## Your task
Count only the lines of the records that hold "output", then give the number without any other words.

[Edit tracking data]
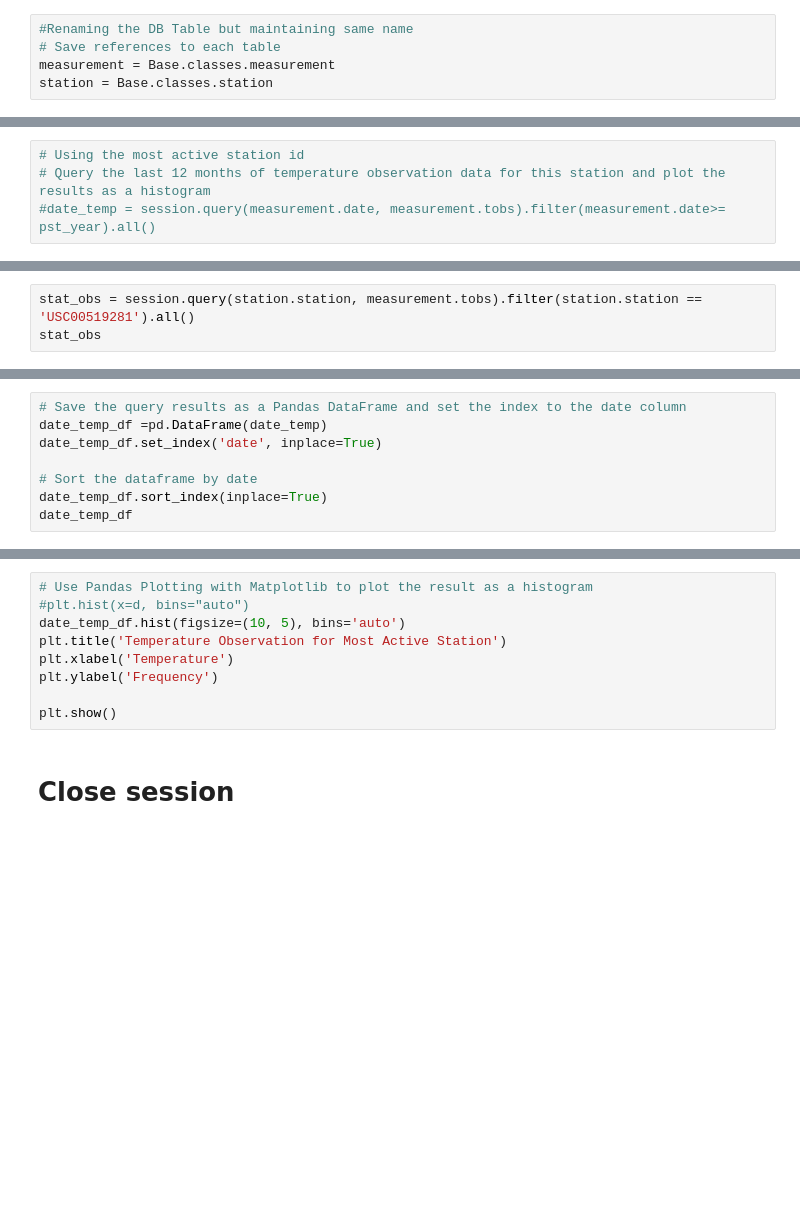
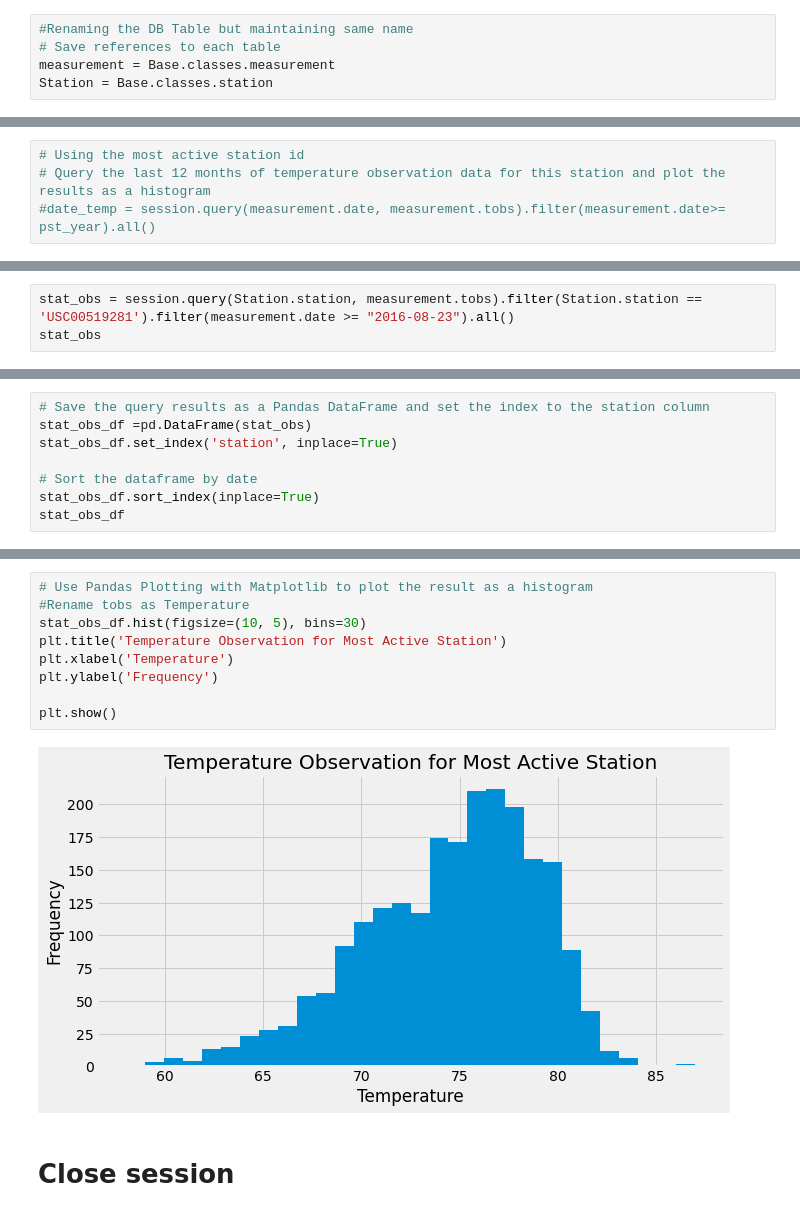
Before and after one commit to dorisakpovwa/Sqlalchemy-challenge, a Jupyter notebook: climate.ipynb, the cells around one changed output, grey strips where cells are left out. Drawn from its saved outputs; the diff is of its cells as text; blank space fills up the shorter version.

```diff
--- a/climate.ipynb
+++ b/climate.ipynb
@@ -37,7 +37,7 @@ Base.classes.keys()
 #Renaming the DB Table but maintaining same name
 # Save references to each table
 measurement = Base.classes.measurement
-station = Base.classes.station
+Station = Base.classes.station
 # %%
 # View all of the classes that automap found
 inspector = inspect(engine)
@@ -177,4 +198,4 @@ stat_obs
 # %%
-stat_obs = session.query(station.station, measurement.tobs).filter(station.station == 'USC00519281').all()
+stat_obs = session.query(Station.station, measurement.tobs).filter(Station.station == 'USC00519281').filter(measurement.date >= "2016-08-23").all()
 stat_obs
 # %% [output]
@@ -185,8 +219,8 @@ WHERE 0 = 1]
 # %%
-# Save the query results as a Pandas DataFrame and set the index to the date column
-date_temp_df =pd.DataFrame(date_temp)
-date_temp_df.set_index('date', inplace=True)
+# Save the query results as a Pandas DataFrame and set the index to the station column
+stat_obs_df =pd.DataFrame(stat_obs)
+stat_obs_df.set_index('station', inplace=True)
 
 # Sort the dataframe by date
-date_temp_df.sort_index(inplace=True)
-date_temp_df
+stat_obs_df.sort_index(inplace=True)
+stat_obs_df
@@ -193,12 +242,14 @@ date_temp_df
 # %%
 # Use Pandas Plotting with Matplotlib to plot the result as a histogram
-#plt.hist(x=d, bins="auto")
-date_temp_df.hist(figsize=(10, 5), bins='auto')
+#Rename tobs as Temperature
+stat_obs_df.hist(figsize=(10, 5), bins=30)
 plt.title('Temperature Observation for Most Active Station')
 plt.xlabel('Temperature')
 plt.ylabel('Frequency')
 
 plt.show()
+# %% [output]
+[figure, added]
 # %% [markdown]
 # Close session
 # %%
```
Also changed, not shown: parts of 9 cells of this notebook.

## Reply
3